Give the number of lines in the entries that contain "images". State only the count.

Web page revision data ->
------------------------------------------------------------
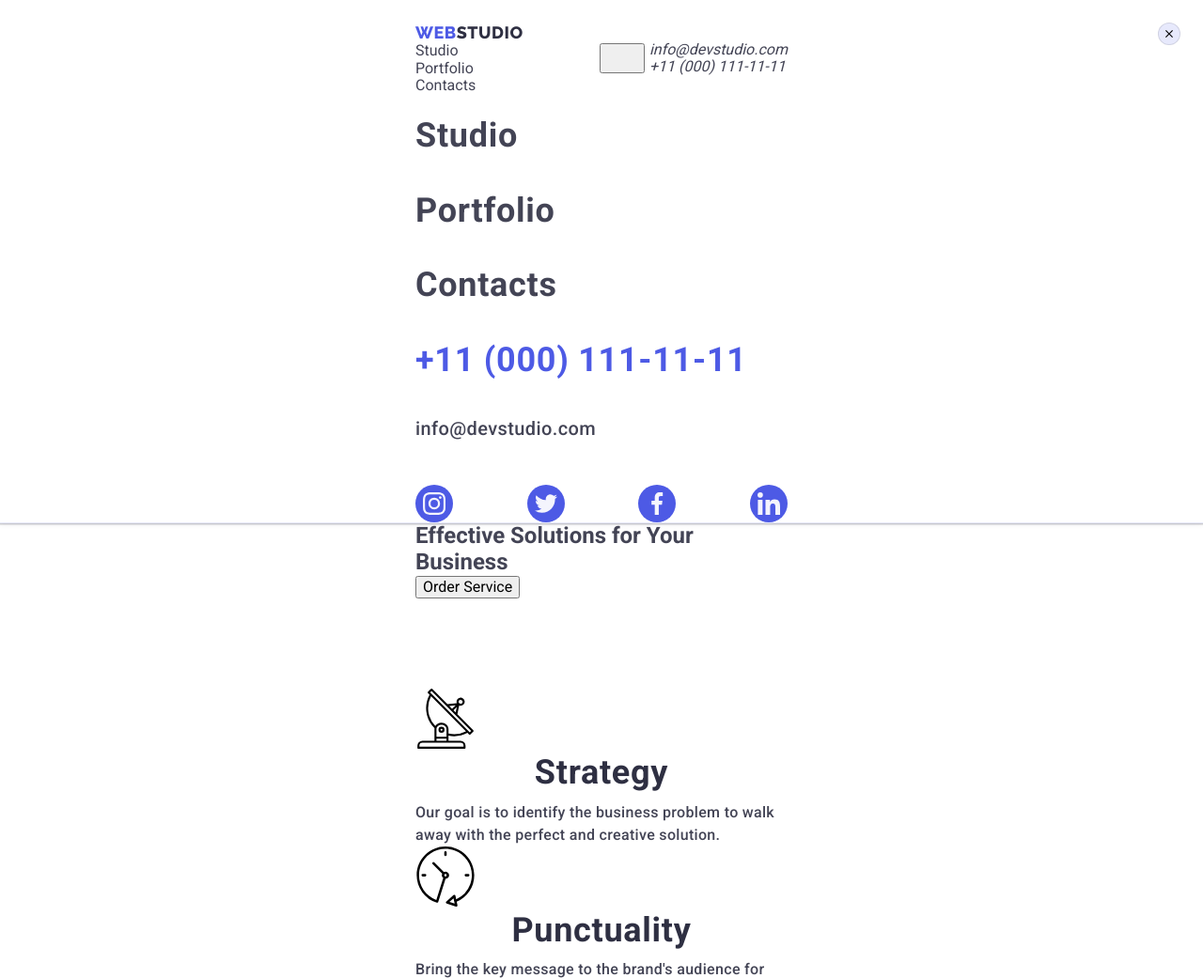
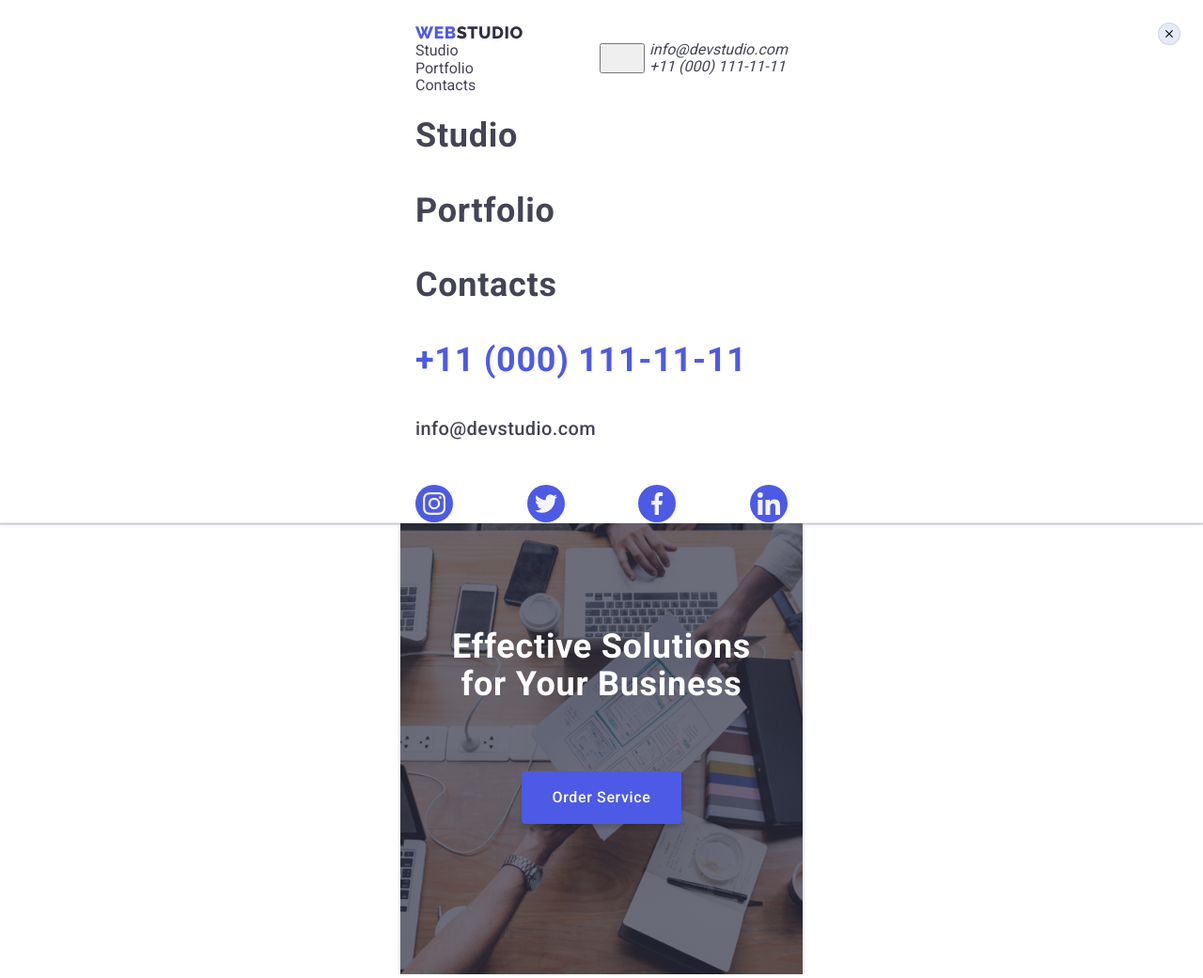
Before and after one commit to igorivnaolga/goit-markup-hw-06, a plain HTML site: page index.html in a window 1280 px wide. Shown: the top 1041 px of the page at 94% size. Drawn offline with nearby package versions, Linux system fonts and the light colour scheme; a script that the page names is missing.

Commit message:
add adaptive hero

```diff
--- a/css/adaptive-styles.css
+++ b/css/adaptive-styles.css
@@ -41,6 +41,23 @@ body {
 .link {
   text-decoration: none;
   color: var(--primary-text-color);
+}
+.btn {
+  cursor: pointer;
+  font-family: 'Roboto', sans-serif;
+  font-weight: 500;
+  font-size: 16px;
+  line-height: 1.5;
+  letter-spacing: 0.04em;
+  border-radius: 4px;
+  border: none;
+  background-color: var(--brand-color);
+  color: var(--background-color);
+  transition: background-color var(--transition-dur-func);
+}
+.btn:hover,
+.btn:focus {
+  background-color: var(--pressed-color);
 }
 
 .container {
@@ -275,3 +292,99 @@ body {
     stroke: #2e2f42;
   }
 }
+/* Hero */
+
+.hero {
+  margin-right: auto;
+  margin-left: auto;
+  max-width: 428px;
+  padding-top: 112px;
+  padding-bottom: 112px;
+  background: rgba(46, 47, 66, 0.7);
+  background-repeat: no-repeat;
+  background-position: center;
+  background-image: linear-gradient(
+      rgba(46, 47, 66, 0.7),
+      rgba(46, 47, 66, 0.7)
+    ),
+    url(../images/hero/bg-mobile.jpg);
+  background-size: cover;
+  box-shadow: 0px 4px 4px rgba(0, 0, 0, 0.25);
+}
+
+@media screen and (min-device-pixel-ratio: 2) and (max-width: 767px),
+  screen and (min-resolution: 192dpi) and (max-width: 767px),
+  screen and (min-resolution: 2dppx) and (max-width: 767px) {
+  .hero {
+    background-image: linear-gradient(
+        rgba(46, 47, 66, 0.7),
+        rgba(46, 47, 66, 0.7)
+      ),
+      url('../images/hero/bg-mobile@2x.jpg');
+  }
+}
+
+@media screen and (min-width: 768px) {
+  .hero {
+    background-image: linear-gradient(
+        rgba(46, 47, 66, 0.7),
+        rgba(46, 47, 66, 0.7)
+      ),
+      url('../images/hero/bg-tablet.jpg');
+  }
+}
+@media screen and (min-device-pixel-ratio: 2) and (min-width: 768px),
+  screen and (min-resolution: 192dpi) and (min-width: 768px),
+  screen and (min-resolution: 2dppx) and (min-width: 768px) {
+  .hero {
+    background-image: linear-gradient(
+        rgba(46, 47, 66, 0.7),
+        rgba(46, 47, 66, 0.7)
+      ),
+      url('../images/hero/bg-tablet@2x.jpg');
+  }
+}
+
+@media screen and (min-width: 1158px) {
+  .hero {
+    background-image: linear-gradient(
+        rgba(46, 47, 66, 0.7),
+        rgba(46, 47, 66, 0.7)
+      ),
+      url('../images/hero/bg-desktop.jpg');
+  }
+}
+@media screen and (min-device-pixel-ratio: 2) and (min-width: 1158px),
+  screen and (min-resolution: 192dpi) and (min-width: 1158px),
+  screen and (min-resolution: 2dppx) and (min-width: 1158px) {
+  .hero {
+    background-image: linear-gradient(
+        rgba(46, 47, 66, 0.7),
+        rgba(46, 47, 66, 0.7)
+      ),
+      url('../images/hero/bg-desktop@2x.jpg');
+  }
+}
+
+.hero-header {
+  max-width: 320px;
+  margin-bottom: 72px;
+  margin-right: auto;
+  margin-left: auto;
+  font-weight: 700;
+  font-size: 36px;
+  line-height: 1.11;
+  text-align: center;
+  letter-spacing: 0.02em;
+  color: var(--background-color);
+}
+
+.service-btn {
+  display: block;
+  margin: 0 auto;
+  margin-bottom: 48px;
+  padding: 16px 32px;
+  min-width: 169px;
+  height: 56px;
+  box-shadow: 0px 4px 4px rgba(0, 0, 0, 0.15);
+}
--- a/index.html
+++ b/index.html
@@ -158,7 +158,7 @@
       </section>
       <!-- HERO / -->
       <!-- Section 2 -->
-      <section class="work-vision section">
+      <!-- <section class="work-vision section">
         <div class="container">
           <h2 class="section-header visually-hidden">Our vision</h2>
           <ul class="work list">
@@ -212,10 +212,10 @@
             </li>
           </ul>
         </div>
-      </section>
+      </section> -->
       <!-- Section 2 / -->
       <!-- Section 3 -->
-      <section class="work-images section">
+      <!-- <section class="work-images section">
         <div class="container">
           <h2 class="section-header">What are we doing</h2>
           <ul class="list work-images-list">
@@ -260,10 +260,10 @@
             </li>
           </ul>
         </div>
-      </section>
+      </section> -->
       <!-- Section 3 / -->
       <!-- Section 4 -->
-      <section class="team section">
+      <!-- <section class="team section">
         <div class="container">
           <h2 class="section-header">Our Team</h2>
           <ul class="list team-list">
@@ -447,10 +447,10 @@
             </li>
           </ul>
         </div>
-      </section>
+      </section> -->
       <!-- Section 4 /-->
       <!-- Section 5 Customers -->
-      <section class="section section-customers">
+      <!-- <section class="section section-customers">
         <div class="container">
           <h2 class="section-header">Customers</h2>
           <ul class="customers-list list">
@@ -498,11 +498,11 @@
             </li>
           </ul>
         </div>
-      </section>
+      </section> -->
       <!-- Section 5 / -->
     </main>
     <!-- FOOTER -->
-    <footer class="footer">
+    <!-- <footer class="footer">
       <div class="container container-footer">
         <div class="footer-wrapper">
           <a class="logo link logo-footer" href="./index.html"
@@ -588,10 +588,10 @@
           </form>
         </div>
       </div>
-    </footer>
+    </footer> -->
     <!-- FOOTER / -->
     <!-- *******MODAL******** -->
-    <div class="backdrop is-hidden" data-modal>
+    <!-- <div class="backdrop is-hidden" data-modal>
       <div class="modal">
         <button type="button" class="modal-close-btn" data-modal-close>
           <svg class="modal-close-btn-icon" width="8" height="8">
@@ -691,7 +691,7 @@
           </button>
         </form>
       </div>
-    </div>
+    </div> -->
     <script src="./js/mobile-menu.js"></script>
     <script src="./js/modal.js"></script>
   </body>
```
------------------------------------------------------------
Written reply ->
9